A journey through tea country in Sri Lanka – on the train from Kandy to Nuwara Eliya, meeting tea pluckers and their children, and a tour of a working tea factory.
We hop on the rickety blue train from Kandy and wind up and up through a sea of luscious green hills, each wave of tea plants so uniform it could have been stitched on. We sit at the opening of the carriages and hold on tight as the train wobbles over ancient arched bridges and through rural hamlets where Tamil women hang up their washing and children in school uniforms run alongside waving manically. At each station vendors hustle round the open carriage doors to flog snacks – peanuts and salty toasted corn kernels stuffed into pouches of stapled-up graph paper (complete with handwritten workings).
High up in the hills, we disembark into Sri Lanka’s tea country. Driving deeper into the tea plantations we come across children of all ages hopping, skipping and jumping home from school in impeccably smart uniforms. We meet colourfully-dressed Tamil tea pluckers who have descended from the fields to weigh their light green tea leaves. Some have plucked the buds of the tea plant at just the right moment before they have unfurled, to make prized silver tip white tea sold at 22,000 rupees per kilo (40 times more valuable than regular tea).
Among the tea pluckers children is Ashimi, a fearless five year old, who is most certainly the leader of the pack. She shows us around the school and the playground, and shows off her pink dress, already a natural in front of the camera.

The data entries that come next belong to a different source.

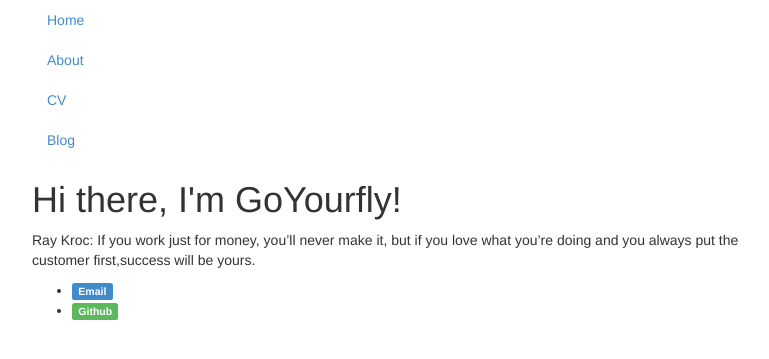
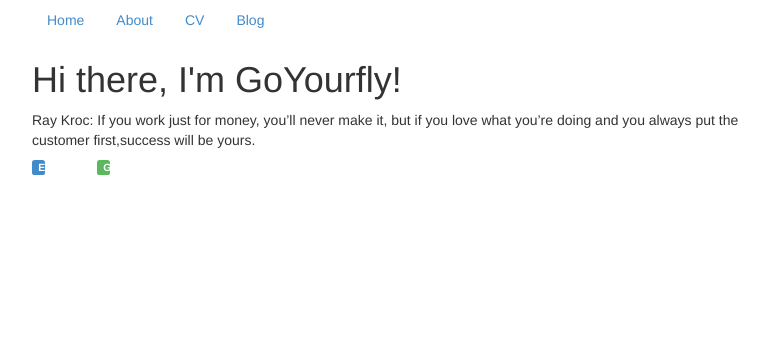
Before and after one commit to goyourfly/goyourfly.github.io, a Jekyll site: the page built from index.html, in a window 1280 px wide. Shown: the top 359 px of the page, without its empty margins (233-1002 px from the left). Built offline with Jekyll 4.4.1, drawn with Linux system fonts in a browser that asks for light colours.

Commit message:
Update default.html

```diff
--- a/_layouts/default.html
+++ b/_layouts/default.html
@@ -15,11 +15,11 @@
 		<div class="container">
 			<div class="row">
 				<div class="col-xs-12 col-md-8 col-md-offset-2">
-			<ul class="nav">
-				<li class="active"><a href="/">Home</a></li>
-		       		<li><a href="/about">About</a></li>
-	     			<li><a href="/cv">CV</a></li>
-	   			<li><a href="/blog">Blog</a></li>
+			<ul class="nav nav-pills" role="tablist">
+				<li role="presentation"><a href="/">Home</a></li>
+		       		<li role="presentation"><a href="/about">About</a></li>
+	     			<li role="presentation"><a href="/cv">CV</a></li>
+	   			<li role="presentation"><a href="/blog">Blog</a></li>
 			</ul>
 
 			<div class="divider"/>
@@ -27,10 +27,14 @@
 			{{ content }}
 
 			<footer>
-	    		<ul>
-	        		<li><a class="label label-primary" href="mailto:goyourfly@gmail.com">Email</a></li>
-	        		<li><a class="label label-success" href="https://github.com/goyourfly">Github</a></li>
-			</ul>
+				<div class="row">
+					<div class="col-md-1">
+						<a class="label label-primary col-xs-2" href="mailto:goyourfly@gmail.com">Email</a>
+					</div>
+					<div class="col-md-1">
+						<a class="label label-success col-xs-2" href="https://github.com/goyourfly">Github</a>
+					</div>
+				</div>
 			</footer>
 				</div>
 			</div>
```
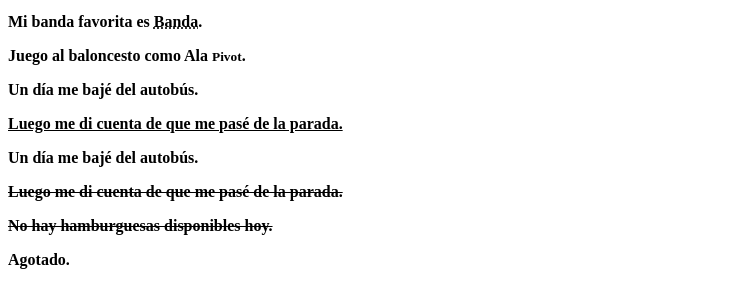
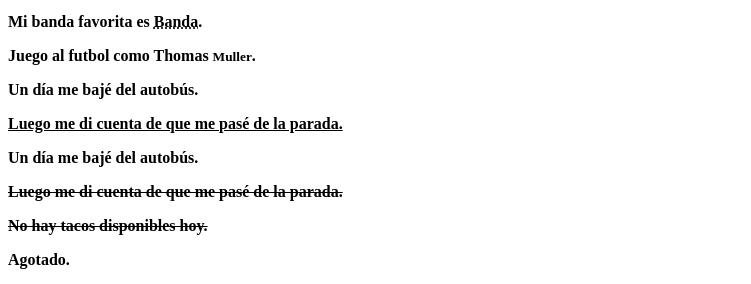
Before and after one commit to Arturo10021/ManejoTexto, a plain HTML site: page index.html in a window 1280 px wide. Shown: the part 873-1157 px from the top of the page, without its empty margins (0-751 px from the left). Drawn offline with Linux system fonts and the light colour scheme.

Commit message:
ultimo commit

```diff
--- a/index.html
+++ b/index.html
@@ -90,7 +90,7 @@
         </div>
 
         <div class="texto">
-            <p>Juego al baloncesto como Ala <small>Pivot</small>.</p>
+            <p>Juego al futbol como Thomas <small>Muller</small>.</p>
         </div>
 
         <div id="textoAgregado">
@@ -104,7 +104,7 @@
         </div>
 
         <div id="tachartexto">
-            <p><s>No hay hamburguesas disponibles hoy.</s></p>
+            <p><s>No hay tacos disponibles hoy.</s></p>
             <p>Agotado.</p>
         </div>
 
```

A tour of Norwood Estate tea factory is an insight into how 120 hectares of tea leaves are plucked, dried, rolled, cut and packaged ready for auction in Colombo.
Caught on camera by Joe Crossley, notebook and camera in hand while sorting through the tea leaves.